A LockBit sample is then deployed manually and files are encrypted with a generated AES key. Backups are deleted and the system wallpaper is changed to a ransom note containing a link to a .onion website address to purchase decryption software.
The website also offers a decryption 'trial,' in which one file -- with a size smaller than 256KB -- can be decrypted for free.
However, this isn't just to show that decryption is possible. An encrypted file needs to be submitted for affiliates to generate a decryptor for that particular victim.
If victims reach out, attackers can open a chat window in the LockBit panel to talk to them. Conversations will often start with the ransom demand, payment deadline, method -- usually in Bitcoin (BTC) -- and instructions on how to purchase cryptocurrency.
Prodaft was able to obtain access to the LockBit panel, revealing affiliate usernames, the number of victims, registration dates, and contact details.
The research team says that clues within the affiliate names and addresses suggest that some may also be signed up with Babuk and REvil, two other RaaS groups -- however, the investigation is ongoing.
On average, LockBit affiliates request roughly $85,000 from each victim, 10 - 30% of which goes to the RaaS operators, and the ransomware has infected thousands of devices worldwide. Over 20% of victims on the dashboard were in the software and services sector.
"Commercial and professional services as well as the transportation sector also highly targeted by the LockBit group," Prodaft says. "However, it should be noted that the value of the ransom is determined by the affiliate after various checks using online services. This value does not solely depend on the sector of the victim."
At the time of writing, LockBit's leak site was unavailable.
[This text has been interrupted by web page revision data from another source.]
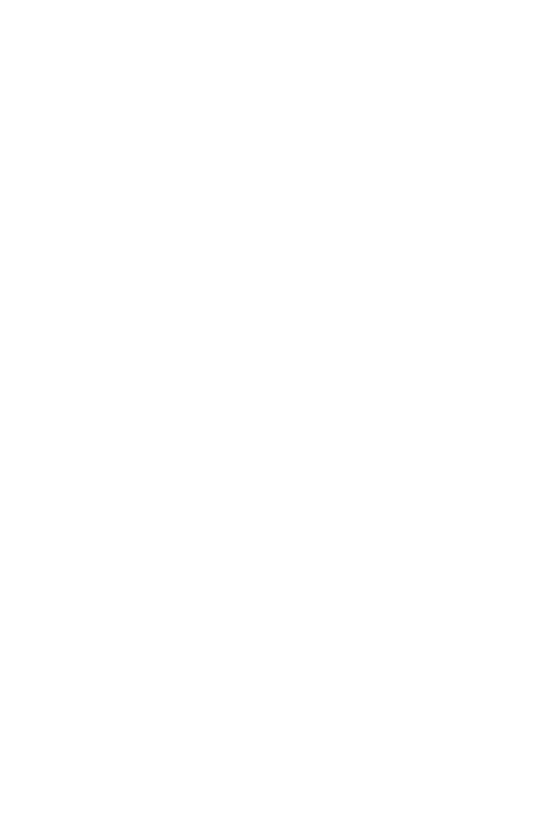
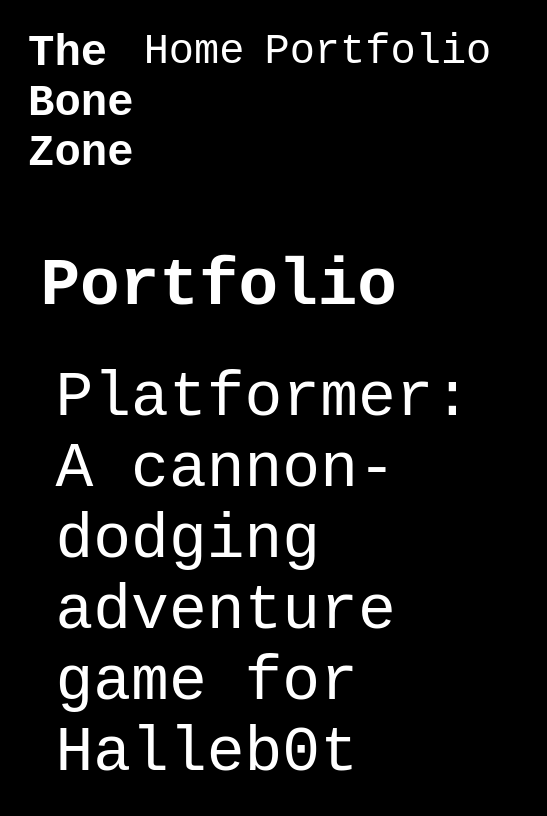
Before and after one commit to AustinT-Taylor/AustinT-Taylor.github.io, a plain HTML site: page portfolio.html in a window 390 px wide. Shown: the top 816 px of the page, 547 px wide, since content can reach past the window. Drawn offline with Linux system fonts and the light colour scheme.

Commit message:
add portfolio page to websitr

```diff
--- a/portfolio.html
+++ b/portfolio.html
@@ -0,0 +1,41 @@
+<!DOCTYPE html>
+<html>
+  <head>
+    <title>The Bone Zone</title>
+    <link rel="stylesheet" href="style.css" />
+  </head>
+
+  <body>
+
+    <div id="all-contents">
+      <nav>
+        <h1>The Bone Zone</h1>
+        <ul id="nav-ul">
+    <li class="nav-li">
+      <a href="index.html">Home</a>
+    </li>
+    <li class="nav-li">
+      <a href="portfolio.html">Portfolio</a>
+    </li>
+  </ul>
+</nav>
+
+        <main>
+          <div class="content">
+            <h1>Portfolio</h1>
+            <ul id="portfolio">
+              <li>
+                <a href="fsd-projects/platformer/">Platformer: A cannon-dodging adventure game for Halleb0t</a>
+              </li>
+              <li>
+                <a href="fsd-projects/bouncing-box/">Bouncing Box: A fun introduction to web game development</a>
+              </li>
+              <li>
+                <a href="fsd-projects/circularity/">Circularity: A poetic motion experiment with circles</a>
+              </li>
+            </ul>
+          </div>
+        </main>
+      </div>
+    </body>
+  </html>
--- a/style.css
+++ b/style.css
@@ -10,7 +10,7 @@ body {
     margin: auto;
 }
 
-/* navigation menu */
+
 nav {
     background: #000000
     margin: 0 auto;
@@ -44,7 +44,7 @@ a {
     color: #FFFFFF;
 }
 
-/* main container area beneath menu */
+
 main {
     background: #000000;
     display: flex;
@@ -65,9 +65,9 @@ main {
     padding: 15px;
 }
 
-/* interests section styles */
+
 #interests {
-    border: 4px silver ridge;
+    border: 6px silver ridge;
     padding: 8px;
     margin-top: 20px;
 }
@@ -75,3 +75,78 @@ main {
 h2, h3 {
     margin: 0px;
 }
+
+
+.content h1 {
+  color: #FFFFFF;
+}
+
+#portfolio {
+  list-style-type: none;
+  padding-left: 0;
+}
+
+#portfolio li {
+  background: #000000;
+  padding: 10px;
+  border-radius: 10px;
+  margin-bottom: 10px;
+}
+
+#portfolio li:hover {
+  background: #000000;
+}
+
+#portfolio a {
+  text-decoration: none;
+  color: #FFFFFF;
+}
+
+@media screen and (min-width: 120px) and (max-width: 1080px) {
+  main {
+    height: 100ch;
+    zoom: 1.5;
+    display: grid;
+  }
+
+  h1 {
+    font-size: 44px;
+  }
+
+  h2 {
+    font-size: 42px;
+  }
+
+  h3 {
+    font-size: 36px;
+  }
+
+  #all-contents {
+    height: 100ch;
+    margin: none;
+  }
+
+  a {
+    font-size: 42px;
+  }
+
+  .sidebar {
+    margin-right: 0px;
+    justify-content: center;
+    align-items: center;
+  }
+
+  .sidebar-img {
+    width: 100%;
+  }
+
+  p,
+  li {
+    font-size: 24px;
+  }
+
+  .content {
+    align-content: center;
+    justify-content: center;
+  }
+}
```
Also changed, not shown: index.html (+3 -3 lines).
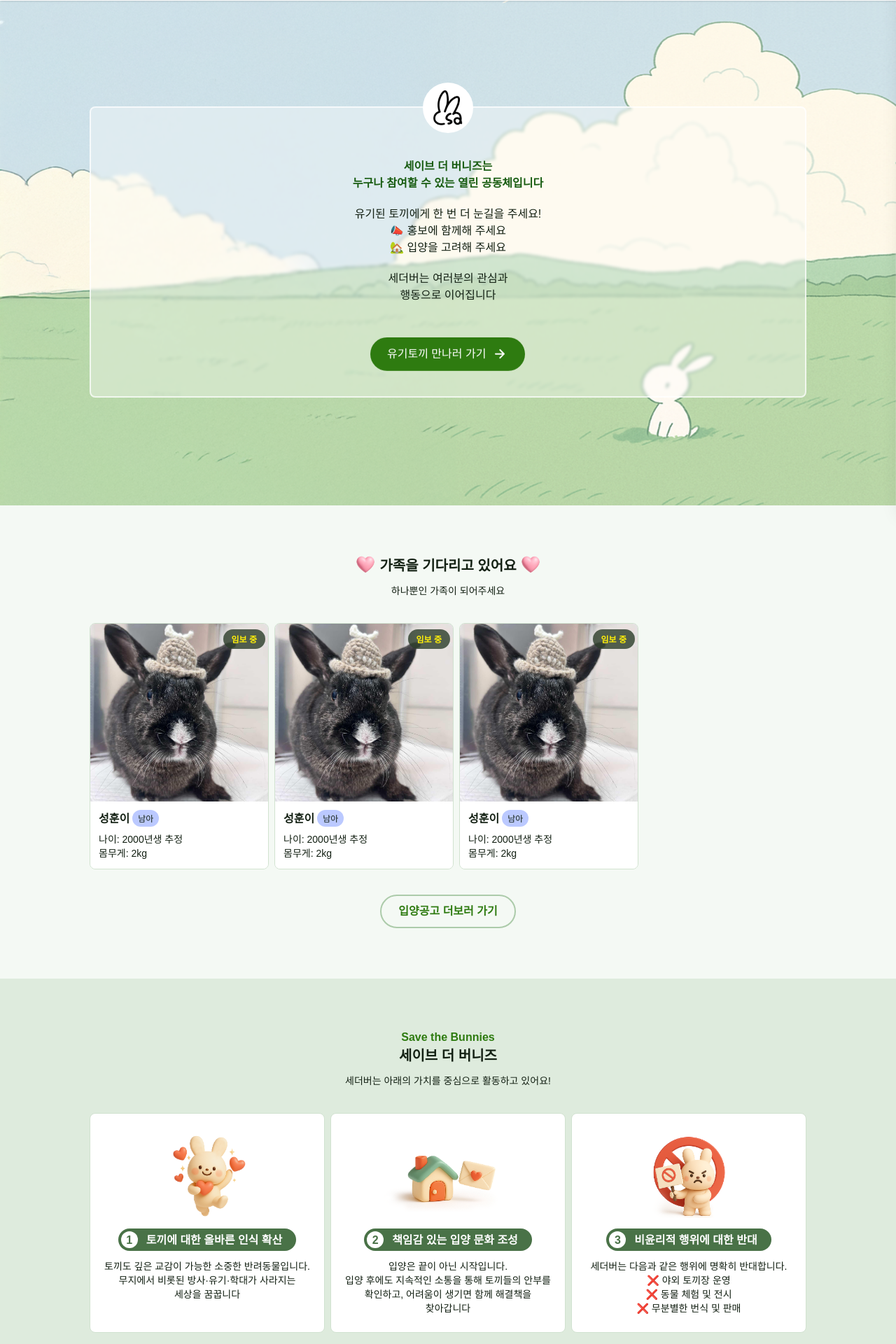
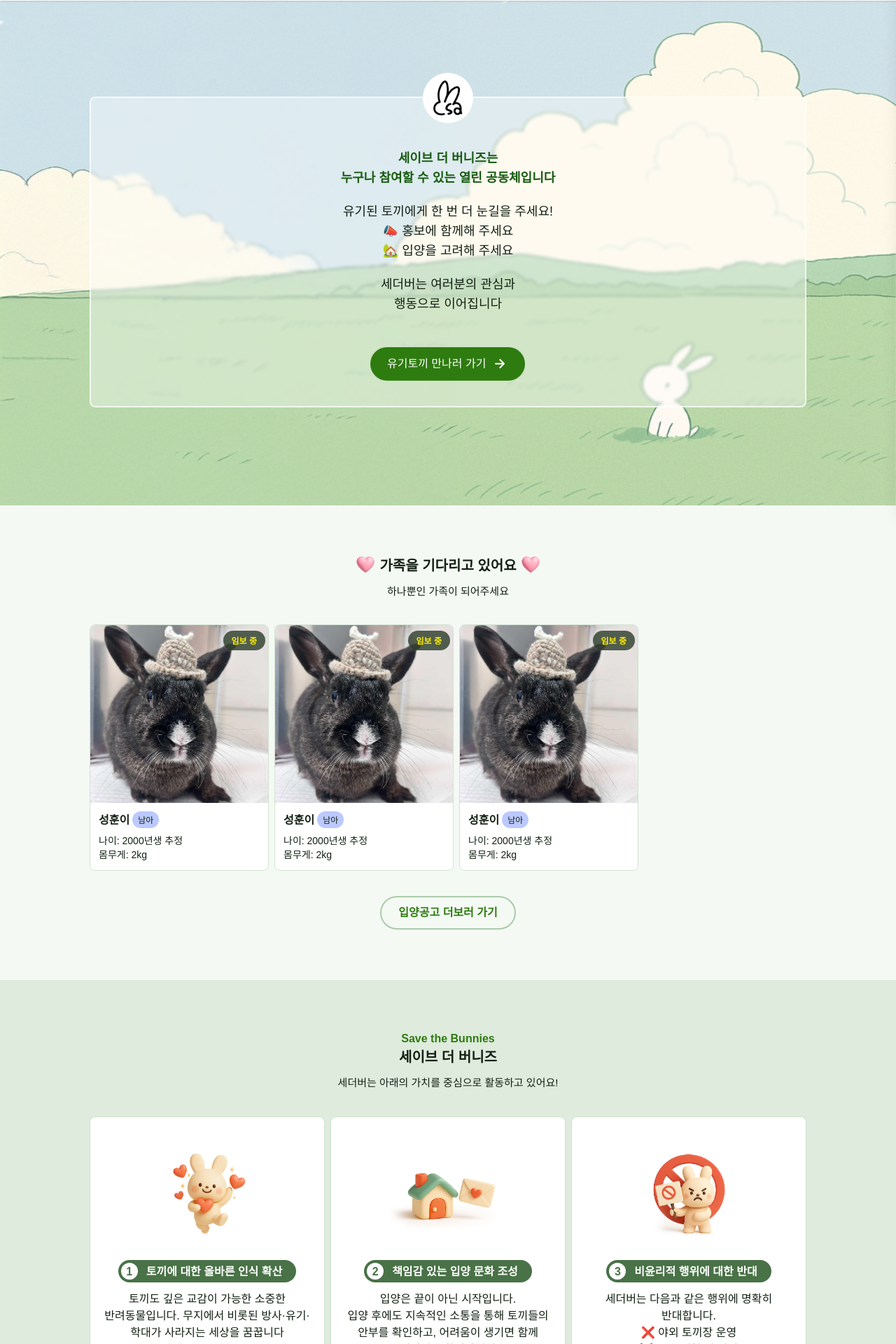
Before and after one commit to savethebunnies/bunnies-fe, a Next.js app: page /home in a window 1280 px wide. Shown: the part 78-1998 px from the top of the page at 70% size. Built offline with nearby package versions, Linux system fonts and the light colour scheme.

Commit message:
fix: 폰트 사이즈 변경

```diff
--- a/app/about/(sections)/about.jsx
+++ b/app/about/(sections)/about.jsx
@@ -10,7 +10,7 @@ export default function About() {
     >
       <div className="grid grid-rows-[auto_auto] gap-2">
         <div className="bg-white py-6 px-4 rounded-lg">
-          <p className="text-xl font-bold text-[var(--primary)] mb-4">
+          <p className="text-lg font-bold text-[var(--primary)] mb-4">
             세이브더 버니즈(세더버)는 유기토끼를 지원하는 작은 봉사
             커뮤니티입니다.
           </p>
@@ -61,10 +61,10 @@ export default function About() {
               aria-hidden="true"
               className="mx-auto mb-4"
             />
-            <h2 className="text-2xl font-black" lang="en">
+            <h2 className="text-xl font-black" lang="en">
               Save the Bunnies
             </h2>
-            <p className="text-lg">세이브 더 버니즈</p>
+            <p className="text-base">세이브 더 버니즈</p>
           </div>
         </div>
       </div>
--- a/app/home/(components)/inner.jsx
+++ b/app/home/(components)/inner.jsx
@@ -22,7 +22,7 @@ export default function Inner({ children, section, heading, subtitle }) {
             </div>
           )}
         </h2>
-        <p id={`${section}-subtitle`} className="text-sm mt-1">
+        <p id={`${section}-subtitle`} className="text-[0.9375rem] mt-1">
           {subtitle}
         </p>
         {children}
--- a/app/home/(components)/value-card.jsx
+++ b/app/home/(components)/value-card.jsx
@@ -32,7 +32,7 @@ export default function ValueCard({ value, idx }) {
                 {title}
               </h4>
             </div>
-            <p className="text-sm whitespace-pre-line pt-3">{desc}</p>
+            <p className="text-base whitespace-pre-line pt-3">{desc}</p>
           </div>
         </div>
       </article>
--- a/app/home/(sections)/banner.jsx
+++ b/app/home/(sections)/banner.jsx
@@ -20,7 +20,7 @@ export default function Banner() {
               alt="세이브 더 버니즈 로고"
             />
           </div>
-          <div className="pt-18 pb-12">
+          <div className="pt-18 pb-12 text-lg">
             <p className="mb-5 font-semibold text-[var(--hover)]">
               세이브 더 버니즈는
               <br />
--- a/app/home/(sections)/value.jsx
+++ b/app/home/(sections)/value.jsx
@@ -5,7 +5,7 @@ const values = [
   {
     imageData: { image: "/rabbit_01.png", width: "130" },
     title: "토끼에 대한 올바른 인식 확산",
-    desc: "토끼도 깊은 교감이 가능한 소중한 반려동물입니다.\n 무지에서 비롯된 방사·유기·학대가 사라지는 세상을 꿈꿉니다",
+    desc: "토끼도 깊은 교감이 가능한 소중한 반려동물입니다. 무지에서 비롯된 방사·유기·학대가 사라지는 세상을 꿈꿉니다",
   },
   {
     imageData: { image: "/rabbit_02.png", width: "190" },
```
After infiltrating LockBit's systems, the researchers decrypted all of the accessible victims on the platform.
Earlier this month, Bleeping Computer reported that LockBit was a new entrant to a ransomware cartel overseen by Maze. Prodaft told ZDNet that as they "detected several LockBit affiliates are also working for other ransomware groups, collaboration is very likely."